Lets stop the collective self-abuse of 3G doom. The facts from around the world no longer support the doubt and utter pessimism around 3G. The key elements of the 3G revenue streams are all now visible and proven to be commercially viable with real mobile carriers all around the world. Not just a few of the services, all of them.
Voice revenues were never in doubt. Voice forms the key component of all major operator 3G business cases, typically expected to bring in 50% of revenues five years from now. In fact the voice tariff erosion in 2001 has been less than most analysts predicted. The biggest element of the 3G business case is on sound basis.
Now lets look at the advanced services starting with SMS. A year ago many countries still wondered if the "Scandinavian miracle" would reach their shores. During 2001 the services have taken off with even the USA, biggest mobile services laggard, seeing SMS traffic double during the first half of 2001. The world has caught SMS fever. SMS typically accounts for about 10% of the revenues of a 3G operator business case in 2006. As SMS is already up to 15% of Western European operator revenues today, if anything, the 10% estimate for 3G revenues by 2006 is remarkably low.

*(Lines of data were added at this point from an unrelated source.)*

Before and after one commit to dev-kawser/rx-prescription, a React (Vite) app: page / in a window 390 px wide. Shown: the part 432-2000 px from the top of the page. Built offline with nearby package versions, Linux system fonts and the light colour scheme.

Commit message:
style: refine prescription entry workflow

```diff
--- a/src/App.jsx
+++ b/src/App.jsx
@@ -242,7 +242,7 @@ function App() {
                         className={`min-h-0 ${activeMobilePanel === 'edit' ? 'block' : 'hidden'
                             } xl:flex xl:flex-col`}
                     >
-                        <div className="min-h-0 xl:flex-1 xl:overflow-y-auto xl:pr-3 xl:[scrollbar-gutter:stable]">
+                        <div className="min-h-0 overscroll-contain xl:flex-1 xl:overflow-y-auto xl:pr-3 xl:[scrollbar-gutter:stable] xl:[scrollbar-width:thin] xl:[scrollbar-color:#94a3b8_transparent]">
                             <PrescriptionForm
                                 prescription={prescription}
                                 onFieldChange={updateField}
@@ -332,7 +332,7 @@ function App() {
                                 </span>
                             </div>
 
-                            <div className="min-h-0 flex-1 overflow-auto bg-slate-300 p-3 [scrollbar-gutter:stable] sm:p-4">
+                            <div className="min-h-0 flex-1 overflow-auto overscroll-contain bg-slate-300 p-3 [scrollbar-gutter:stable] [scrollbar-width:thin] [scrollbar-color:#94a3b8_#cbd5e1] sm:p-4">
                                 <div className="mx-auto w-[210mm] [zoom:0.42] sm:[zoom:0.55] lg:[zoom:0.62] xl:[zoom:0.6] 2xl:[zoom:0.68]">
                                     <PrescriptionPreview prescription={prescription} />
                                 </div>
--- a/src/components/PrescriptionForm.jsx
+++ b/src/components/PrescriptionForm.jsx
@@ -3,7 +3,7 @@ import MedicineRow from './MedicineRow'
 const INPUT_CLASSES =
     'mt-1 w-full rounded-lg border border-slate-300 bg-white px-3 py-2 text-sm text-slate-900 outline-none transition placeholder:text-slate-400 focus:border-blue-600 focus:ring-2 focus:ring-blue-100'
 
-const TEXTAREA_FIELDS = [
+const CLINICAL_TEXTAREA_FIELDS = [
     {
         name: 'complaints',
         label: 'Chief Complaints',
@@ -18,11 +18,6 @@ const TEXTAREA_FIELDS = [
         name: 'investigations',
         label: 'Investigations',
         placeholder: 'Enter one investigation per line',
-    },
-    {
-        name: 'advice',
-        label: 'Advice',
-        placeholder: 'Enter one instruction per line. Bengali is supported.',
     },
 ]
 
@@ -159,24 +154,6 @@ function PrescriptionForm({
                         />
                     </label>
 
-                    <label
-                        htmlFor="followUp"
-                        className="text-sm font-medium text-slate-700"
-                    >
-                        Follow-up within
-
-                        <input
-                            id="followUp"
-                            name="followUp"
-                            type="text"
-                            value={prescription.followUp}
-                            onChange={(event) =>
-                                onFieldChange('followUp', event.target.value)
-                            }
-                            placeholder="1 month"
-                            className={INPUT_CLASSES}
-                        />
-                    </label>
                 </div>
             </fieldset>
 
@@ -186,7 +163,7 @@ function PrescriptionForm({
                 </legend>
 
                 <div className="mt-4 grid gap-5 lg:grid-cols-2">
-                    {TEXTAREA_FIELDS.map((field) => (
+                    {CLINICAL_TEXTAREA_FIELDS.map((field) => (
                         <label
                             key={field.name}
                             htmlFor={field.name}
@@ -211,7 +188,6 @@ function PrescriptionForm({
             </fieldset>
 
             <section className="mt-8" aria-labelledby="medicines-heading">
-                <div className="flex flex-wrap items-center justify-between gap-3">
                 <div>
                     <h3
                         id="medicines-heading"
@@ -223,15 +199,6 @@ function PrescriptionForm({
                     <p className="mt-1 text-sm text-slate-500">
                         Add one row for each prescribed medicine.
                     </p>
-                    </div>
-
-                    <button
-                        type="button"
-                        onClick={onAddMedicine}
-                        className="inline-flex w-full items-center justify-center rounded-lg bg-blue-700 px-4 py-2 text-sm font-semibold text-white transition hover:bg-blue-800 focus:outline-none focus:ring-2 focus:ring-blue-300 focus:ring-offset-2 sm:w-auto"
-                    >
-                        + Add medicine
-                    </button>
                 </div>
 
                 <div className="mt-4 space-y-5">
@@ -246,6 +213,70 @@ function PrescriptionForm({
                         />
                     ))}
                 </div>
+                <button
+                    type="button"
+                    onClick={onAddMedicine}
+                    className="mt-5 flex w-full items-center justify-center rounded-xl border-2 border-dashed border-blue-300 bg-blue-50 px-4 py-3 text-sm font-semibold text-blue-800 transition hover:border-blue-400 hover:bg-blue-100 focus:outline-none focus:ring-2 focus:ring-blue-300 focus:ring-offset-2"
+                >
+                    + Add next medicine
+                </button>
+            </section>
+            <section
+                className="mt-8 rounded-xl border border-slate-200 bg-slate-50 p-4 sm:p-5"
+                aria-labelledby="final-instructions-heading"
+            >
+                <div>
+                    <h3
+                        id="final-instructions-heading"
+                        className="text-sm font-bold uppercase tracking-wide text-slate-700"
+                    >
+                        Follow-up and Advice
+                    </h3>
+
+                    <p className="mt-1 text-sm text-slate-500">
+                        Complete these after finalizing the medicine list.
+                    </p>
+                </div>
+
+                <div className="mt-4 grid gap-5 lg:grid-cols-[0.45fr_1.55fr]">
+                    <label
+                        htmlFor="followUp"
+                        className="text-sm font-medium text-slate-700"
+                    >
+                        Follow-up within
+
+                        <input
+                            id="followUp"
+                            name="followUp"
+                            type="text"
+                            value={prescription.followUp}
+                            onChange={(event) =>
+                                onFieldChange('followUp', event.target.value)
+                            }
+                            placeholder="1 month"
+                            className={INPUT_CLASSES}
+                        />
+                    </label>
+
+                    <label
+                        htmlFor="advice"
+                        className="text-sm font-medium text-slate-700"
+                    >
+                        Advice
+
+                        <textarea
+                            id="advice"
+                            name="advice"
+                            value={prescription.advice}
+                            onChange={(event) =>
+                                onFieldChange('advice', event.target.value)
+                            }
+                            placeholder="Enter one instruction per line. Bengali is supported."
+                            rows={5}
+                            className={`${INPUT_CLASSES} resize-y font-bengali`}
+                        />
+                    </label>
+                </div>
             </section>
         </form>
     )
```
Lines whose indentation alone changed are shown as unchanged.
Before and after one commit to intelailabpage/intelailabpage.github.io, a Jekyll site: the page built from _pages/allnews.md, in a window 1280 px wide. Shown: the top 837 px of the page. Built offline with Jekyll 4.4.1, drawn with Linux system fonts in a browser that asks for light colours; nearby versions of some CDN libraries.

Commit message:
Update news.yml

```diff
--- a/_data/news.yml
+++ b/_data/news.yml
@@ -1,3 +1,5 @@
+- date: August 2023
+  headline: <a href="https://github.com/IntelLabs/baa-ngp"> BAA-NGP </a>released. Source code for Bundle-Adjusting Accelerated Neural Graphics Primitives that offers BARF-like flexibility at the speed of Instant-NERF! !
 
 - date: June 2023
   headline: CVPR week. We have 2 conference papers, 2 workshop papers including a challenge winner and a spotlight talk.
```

Next lets examine multimedia messaging. While it was still on the wish-list a year ago, multimedia messaging is starting to happen. The first phones have emerged with built-in cameras and several mobile phones exist which can send, read and display various office application documents, such as Word files, Excel sheets and PowerPoint files. If we examine how quickly the attachments have grown onto regular e-mail, we have to admit that similar multimedia attachments can soon become commonplace with SMS. Of course multimedia messaging can generate 10% of revenues by 2006.
Many doubt mobile commerce (m-commerce). Lets keep in mind that in five years m-commerce needs to generate only 10% of 3G revenues. M-commerce is no longer a theory, it is exploding everywhere. Whether paying for parking in Norway, buying a Coke from a vending machine in Brazil, paying for train tickets in Austria, buying movie tickets in America, to doing your banking in the Czech Republic; m-commerce has too many successful real applications all around the world to be be dismissed. In its first application - the ringing tone - m-commerce is generating 400 M USD per year in UK and 300 M USD in Japan alone. The business of m-commerce has established itself.
The other big worry is mobile advertising, which I like to call "mAd". Like m-Commerce, mAd too is becoming commonplace. Early mAd campaigns have been seen all over the globe, from the very early SMS ad sponsored news in Finland, UK and France in the summer of 2000, to successful mAd campaigns in Sweden, Germany, Spain, USA and Japan last year. In Japan it is expected that within the next few months the total revenues generated by mobile advertising will exceed the revenues of fixed internet advertising. Is mAd for-real? Yes. Can mAd be 5% of revenues by 2006? Of course.
One of the less-contested components of the 3G revenues is data access, which typically is expected to bring in about 10% of revenues five years from now. Data access is typically 2% of operator revenues today, it is reasonable to assume that ever more e-business integration projects will adopt mobile solutions such as those at Boeing, where mobile phones directly access various ordering systems directly from the factory floor. Location information can add more to given industries, such as the management of technicians doing cable TV installation in Israel.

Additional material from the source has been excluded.